### TO DO
Sort through the entries below and pull out lines containing the word "作廢屬管理操作".

### RECORDS FOR THE TASK
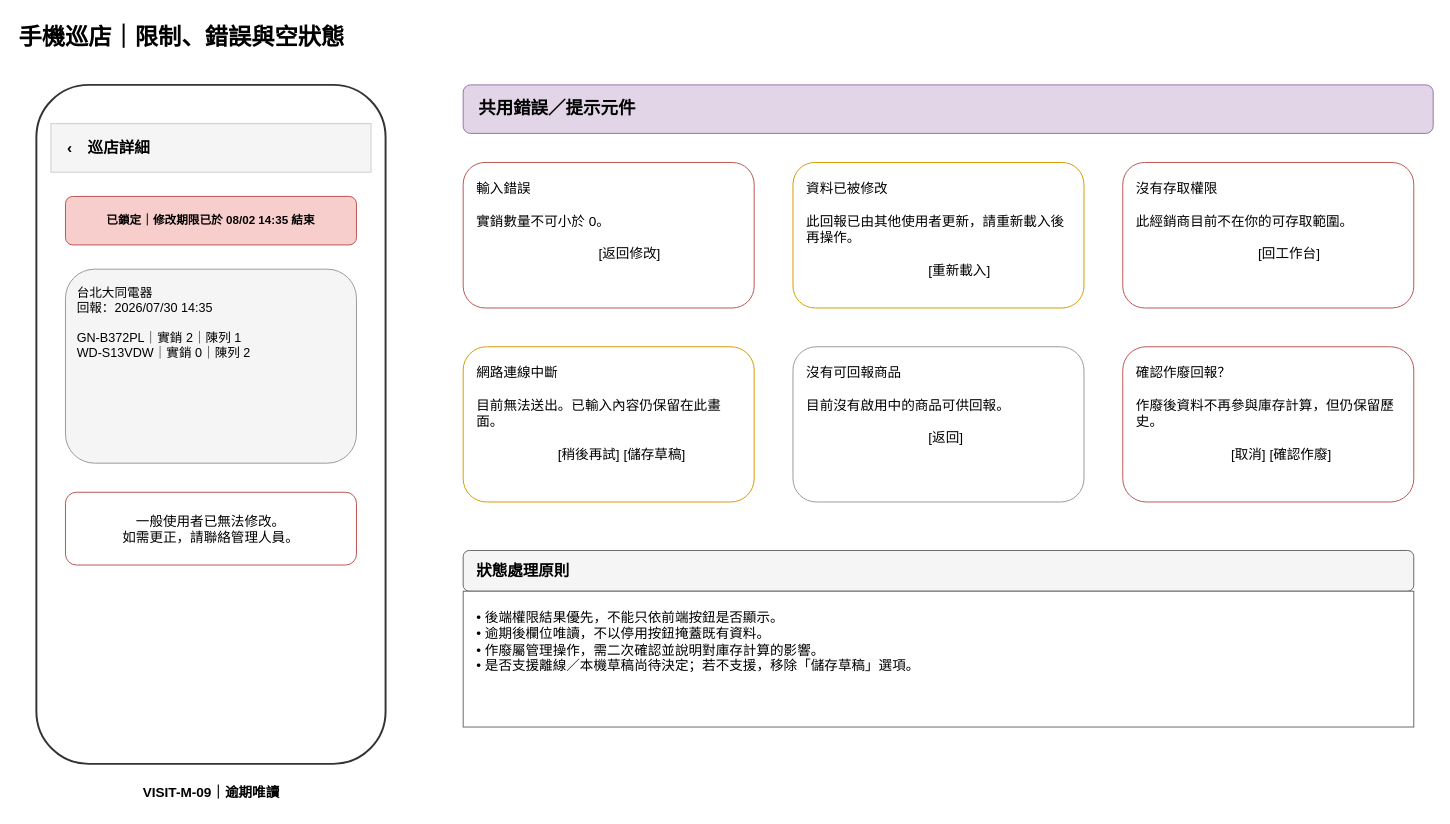
Before: page "06_共用限制與錯誤狀態" (7 of 7) of Codex筆記/LGSale_UI_Wireframe.drawio in tim5612/LGSaleOut, a draw.io diagram. Source tidied: cells renumbered, new cells numbered last; positions are measured from the earlier drawing's top-left corner, leaving out a move shared by most shapes. Both pictures are drawn from the tidied source at 97%, with x=0, y=0 at pixel (16, 16).
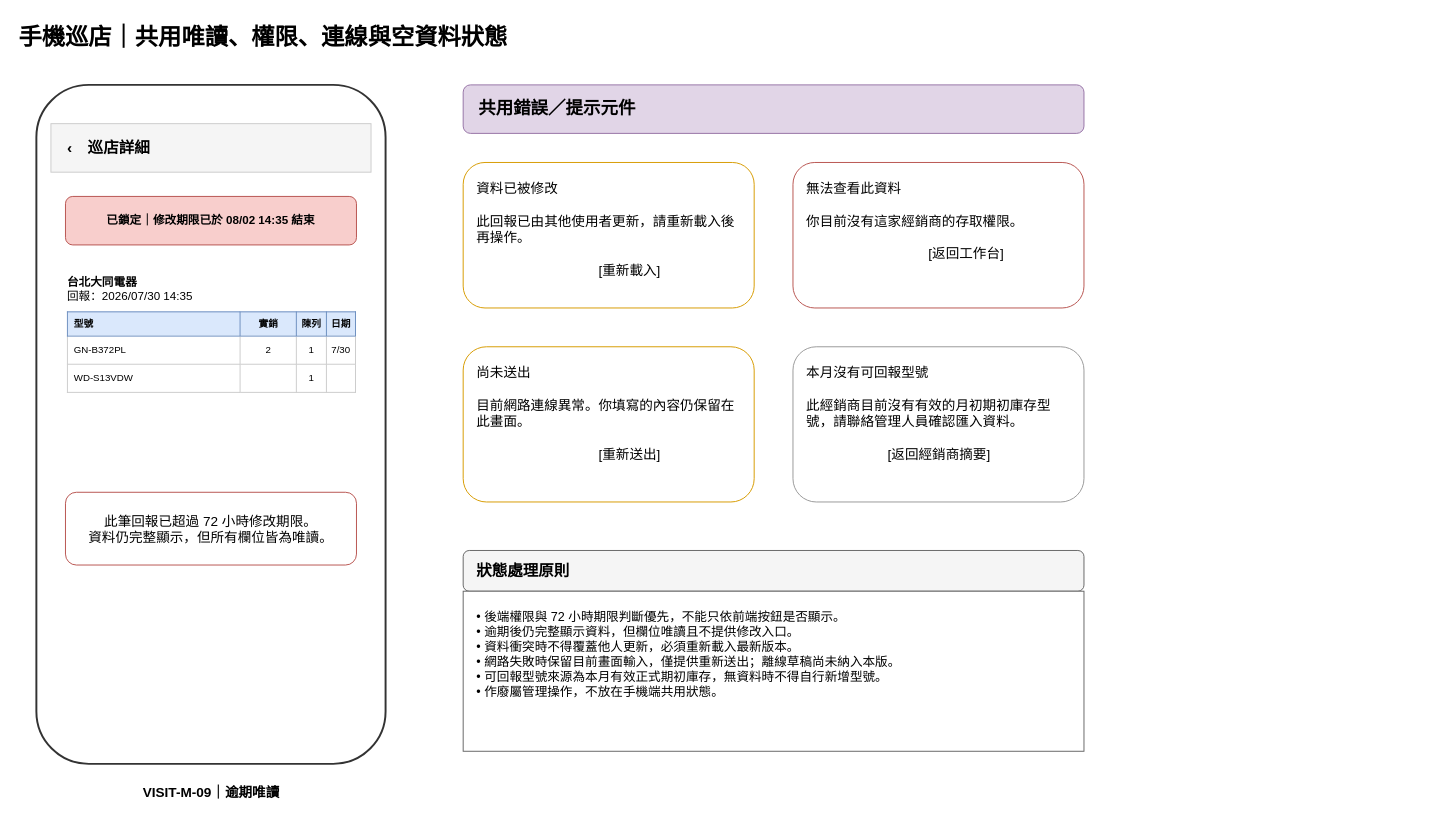
After the change.

Change to the diagram source:
```diff
@@
 <mxGraphModel>
   <root>
     <mxCell id="0" />
     <mxCell id="1" parent="0" />
-    <mxCell id="2" value="手機巡店｜限制、錯誤與空狀態" style="text;html=1;fontSize=24;fontStyle=1;align=left;" parent="1" vertex="1">
+    <mxCell id="2" value="手機巡店｜共用唯讀、權限、連線與空資料狀態" style="text;html=1;fontSize=24;fontStyle=1;align=left;" parent="1" vertex="1">
       <mxGeometry width="900" height="40" as="geometry" />
     </mxCell>
     <mxCell id="3" style="rounded=1;whiteSpace=wrap;html=1;fillColor=#ffffff;strokeColor=#333333;strokeWidth=2;" parent="1" vertex="1">
       <mxGeometry x="20" y="70" width="360" height="700" as="geometry" />
     </mxCell>
     <mxCell id="4" value="‹　巡店詳細" style="rounded=0;whiteSpace=wrap;html=1;fillColor=#f5f5f5;strokeColor=#cccccc;fontStyle=1;fontSize=16;align=left;spacingLeft=15;" parent="1" vertex="1">
       <mxGeometry x="35" y="110" width="330" height="50" as="geometry" />
     </mxCell>
     <mxCell id="5" value="已鎖定｜修改期限已於 08/02 14:35 結束" style="rounded=1;whiteSpace=wrap;html=1;fillColor=#f8cecc;strokeColor=#b85450;fontSize=12;fontStyle=1;" parent="1" vertex="1">
       <mxGeometry x="50" y="185" width="300" height="50" as="geometry" />
     </mxCell>
-    <mxCell id="6" value="台北大同電器&#10;回報：2026/07/30 14:35&#10;&#10;GN-B372PL｜實銷 2｜陳列 1&#10;WD-S13VDW｜實銷 0｜陳列 2" style="rounded=1;whiteSpace=wrap;html=1;fillColor=#f5f5f5;strokeColor=#999999;align=left;verticalAlign=top;spacing=12;fontSize=13;" parent="1" vertex="1">
+    <mxCell id="6" value="&lt;div style=&quot;margin-bottom:8px;font-size:12px&quot;&gt;&lt;b&gt;台北大同電器&lt;/b&gt;&lt;br&gt;回報：2026/07/30 14:35&lt;/div&gt;&lt;table style=&quot;width:100%;border-collapse:collapse;table-layout:fixed&quot;&gt;&lt;tr style=&quot;background:#dae8fc;font-weight:bold&quot;&gt;&lt;td style=&quot;width:60%;border:1px solid #6c8ebf;padding:6px&quot;&gt;型號&lt;/td&gt;&lt;td style=&quot;width:20%;border:1px solid #6c8ebf;text-align:center&quot;&gt;實銷&lt;/td&gt;&lt;td style=&quot;width:10%;border:1px solid #6c8ebf;text-align:center&quot;&gt;陳列&lt;/td&gt;&lt;td style=&quot;width:10%;border:1px solid #6c8ebf;text-align:center&quot;&gt;日期&lt;/td&gt;&lt;/tr&gt;&lt;tr&gt;&lt;td style=&quot;border:1px solid #ccc;padding:8px 6px&quot;&gt;GN-B372PL&lt;/td&gt;&lt;td style=&quot;border:1px solid #ccc;text-align:center&quot;&gt;2&lt;/td&gt;&lt;td style=&quot;border:1px solid #ccc;text-align:center&quot;&gt;1&lt;/td&gt;&lt;td style=&quot;border:1px solid #ccc;text-align:center&quot;&gt;7/30&lt;/td&gt;&lt;/tr&gt;&lt;tr&gt;&lt;td style=&quot;border:1px solid #ccc;padding:8px 6px&quot;&gt;WD-S13VDW&lt;/td&gt;&lt;td style=&quot;border:1px solid #ccc;text-align:center&quot;&gt;&lt;/td&gt;&lt;td style=&quot;border:1px solid #ccc;text-align:center&quot;&gt;1&lt;/td&gt;&lt;td style=&quot;border:1px solid #ccc;text-align:center&quot;&gt;&lt;/td&gt;&lt;/tr&gt;&lt;/table&gt;" style="rounded=0;whiteSpace=wrap;html=1;fillColor=#ffffff;strokeColor=none;align=left;verticalAlign=top;fontSize=10;" parent="1" vertex="1">
       <mxGeometry x="50" y="260" width="300" height="200" as="geometry" />
     </mxCell>
-    <mxCell id="7" value="一般使用者已無法修改。&#10;如需更正，請聯絡管理人員。" style="rounded=1;whiteSpace=wrap;html=1;fillColor=#ffffff;strokeColor=#b85450;fontSize=14;" parent="1" vertex="1">
+    <mxCell id="7" value="此筆回報已超過 72 小時修改期限。&#10;資料仍完整顯示，但所有欄位皆為唯讀。" style="rounded=1;whiteSpace=wrap;html=1;fillColor=#ffffff;strokeColor=#b85450;fontSize=14;" parent="1" vertex="1">
       <mxGeometry x="50" y="490" width="300" height="75" as="geometry" />
     </mxCell>
     <mxCell id="8" value="VISIT-M-09｜逾期唯讀" style="text;html=1;fontStyle=1;fontSize=14;align=center;" parent="1" vertex="1">
       <mxGeometry x="20" y="785" width="360" height="30" as="geometry" />
     </mxCell>
     <mxCell id="9" value="共用錯誤／提示元件" style="rounded=1;whiteSpace=wrap;html=1;fillColor=#e1d5e7;strokeColor=#9673a6;fontStyle=1;fontSize=18;align=left;spacingLeft=14;" parent="1" vertex="1">
-      <mxGeometry x="460" y="70" width="1000" height="50" as="geometry" />
+      <mxGeometry x="460" y="70" width="640" height="50" as="geometry" />
     </mxCell>
-    <mxCell id="10" value="輸入錯誤&#10;&#10;實銷數量不可小於 0。&#10;&#10;　　　　　　　　　[返回修改]" style="rounded=1;whiteSpace=wrap;html=1;fillColor=#ffffff;strokeColor=#b85450;align=left;verticalAlign=top;spacing=14;fontSize=14;" parent="1" vertex="1">
-      <mxGeometry x="460" y="150" width="300" height="150" as="geometry" />
-    </mxCell>
     <mxCell id="11" value="資料已被修改&#10;&#10;此回報已由其他使用者更新，請重新載入後再操作。&#10;&#10;　　　　　　　　　[重新載入]" style="rounded=1;whiteSpace=wrap;html=1;fillColor=#ffffff;strokeColor=#d79b00;align=left;verticalAlign=top;spacing=14;fontSize=14;" parent="1" vertex="1">
-      <mxGeometry x="800" y="150" width="300" height="150" as="geometry" />
+      <mxGeometry x="460" y="150" width="300" height="150" as="geometry" />
     </mxCell>
-    <mxCell id="12" value="沒有存取權限&#10;&#10;此經銷商目前不在你的可存取範圍。&#10;&#10;　　　　　　　　　[回工作台]" style="rounded=1;whiteSpace=wrap;html=1;fillColor=#ffffff;strokeColor=#b85450;align=left;verticalAlign=top;spacing=14;fontSize=14;" parent="1" vertex="1">
-      <mxGeometry x="1140" y="150" width="300" height="150" as="geometry" />
+    <mxCell id="12" value="無法查看此資料&#10;&#10;你目前沒有這家經銷商的存取權限。&#10;&#10;　　　　　　　　　[返回工作台]" style="rounded=1;whiteSpace=wrap;html=1;fillColor=#ffffff;strokeColor=#b85450;align=left;verticalAlign=top;spacing=14;fontSize=14;" parent="1" vertex="1">
+      <mxGeometry x="800" y="150" width="300" height="150" as="geometry" />
     </mxCell>
-    <mxCell id="13" value="網路連線中斷&#10;&#10;目前無法送出。已輸入內容仍保留在此畫面。&#10;&#10;　　　　　　[稍後再試] [儲存草稿]" style="rounded=1;whiteSpace=wrap;html=1;fillColor=#ffffff;strokeColor=#d79b00;align=left;verticalAlign=top;spacing=14;fontSize=14;" parent="1" vertex="1">
+    <mxCell id="13" value="尚未送出&#10;&#10;目前網路連線異常。你填寫的內容仍保留在此畫面。&#10;&#10;　　　　　　　　　[重新送出]" style="rounded=1;whiteSpace=wrap;html=1;fillColor=#ffffff;strokeColor=#d79b00;align=left;verticalAlign=top;spacing=14;fontSize=14;" parent="1" vertex="1">
       <mxGeometry x="460" y="340" width="300" height="160" as="geometry" />
     </mxCell>
-    <mxCell id="14" value="沒有可回報商品&#10;&#10;目前沒有啟用中的商品可供回報。&#10;&#10;　　　　　　　　　[返回]" style="rounded=1;whiteSpace=wrap;html=1;fillColor=#ffffff;strokeColor=#999999;align=left;verticalAlign=top;spacing=14;fontSize=14;" parent="1" vertex="1">
+    <mxCell id="14" value="本月沒有可回報型號&#10;&#10;此經銷商目前沒有有效的月初期初庫存型號，請聯絡管理人員確認匯入資料。&#10;&#10;　　　　　　[返回經銷商摘要]" style="rounded=1;whiteSpace=wrap;html=1;fillColor=#ffffff;strokeColor=#999999;align=left;verticalAlign=top;spacing=14;fontSize=14;" parent="1" vertex="1">
       <mxGeometry x="800" y="340" width="300" height="160" as="geometry" />
     </mxCell>
-    <mxCell id="15" value="確認作廢回報？&#10;&#10;作廢後資料不再參與庫存計算，但仍保留歷史。&#10;&#10;　　　　　　　[取消] [確認作廢]" style="rounded=1;whiteSpace=wrap;html=1;fillColor=#ffffff;strokeColor=#b85450;align=left;verticalAlign=top;spacing=14;fontSize=14;" parent="1" vertex="1">
-      <mxGeometry x="1140" y="340" width="300" height="160" as="geometry" />
-    </mxCell>
     <mxCell id="16" value="狀態處理原則" style="rounded=1;whiteSpace=wrap;html=1;fillColor=#f5f5f5;strokeColor=#666666;fontStyle=1;fontSize=16;align=left;spacingLeft=12;" parent="1" vertex="1">
-      <mxGeometry x="460" y="550" width="980" height="42" as="geometry" />
+      <mxGeometry x="460" y="550" width="640" height="42" as="geometry" />
     </mxCell>
-    <mxCell id="17" value="• 後端權限結果優先，不能只依前端按鈕是否顯示。&#10;• 逾期後欄位唯讀，不以停用按鈕掩蓋既有資料。&#10;• 作廢屬管理操作，需二次確認並說明對庫存計算的影響。&#10;• 是否支援離線／本機草稿尚待決定；若不支援，移除「儲存草稿」選項。" style="rounded=0;whiteSpace=wrap;html=1;fillColor=#ffffff;strokeColor=#666666;align=left;verticalAlign=top;spacing=14;fontSize=14;" parent="1" vertex="1">
-      <mxGeometry x="460" y="592" width="980" height="140" as="geometry" />
+    <mxCell id="17" value="• 後端權限與 72 小時期限判斷優先，不能只依前端按鈕是否顯示。&#10;• 逾期後仍完整顯示資料，但欄位唯讀且不提供修改入口。&#10;• 資料衝突時不得覆蓋他人更新，必須重新載入最新版本。&#10;• 網路失敗時保留目前畫面輸入，僅提供重新送出；離線草稿尚未納入本版。&#10;• 可回報型號來源為本月有效正式期初庫存，無資料時不得自行新增型號。&#10;• 作廢屬管理操作，不放在手機端共用狀態。" style="rounded=0;whiteSpace=wrap;html=1;fillColor=#ffffff;strokeColor=#666666;align=left;verticalAlign=top;spacing=14;fontSize=13;" parent="1" vertex="1">
+      <mxGeometry x="460" y="592" width="640" height="165" as="geometry" />
     </mxCell>
   </root>
 </mxGraphModel>
```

### RESPONSE AREA
-    <mxCell id="17" value="• 後端權限結果優先，不能只依前端按鈕是否顯示。&#10;• 逾期後欄位唯讀，不以停用按鈕掩蓋既有資料。&#10;• 作廢屬管理操作，需二次確認並說明對庫存計算的影響。&#10;• 是否支援離線／本機草稿尚待決定；若不支援，移除「儲存草稿」選項。" style="rounded=0;whiteSpace=wrap;html=1;fillColor=#ffffff;strokeColor=#666666;align=left;verticalAlign=top;spacing=14;fontSize=14;" parent="1" vertex="1">
+    <mxCell id="17" value="• 後端權限與 72 小時期限判斷優先，不能只依前端按鈕是否顯示。&#10;• 逾期後仍完整顯示資料，但欄位唯讀且不提供修改入口。&#10;• 資料衝突時不得覆蓋他人更新，必須重新載入最新版本。&#10;• 網路失敗時保留目前畫面輸入，僅提供重新送出；離線草稿尚未納入本版。&#10;• 可回報型號來源為本月有效正式期初庫存，無資料時不得自行新增型號。&#10;• 作廢屬管理操作，不放在手機端共用狀態。" style="rounded=0;whiteSpace=wrap;html=1;fillColor=#ffffff;strokeColor=#666666;align=left;verticalAlign=top;spacing=14;fontSize=13;" parent="1" vertex="1">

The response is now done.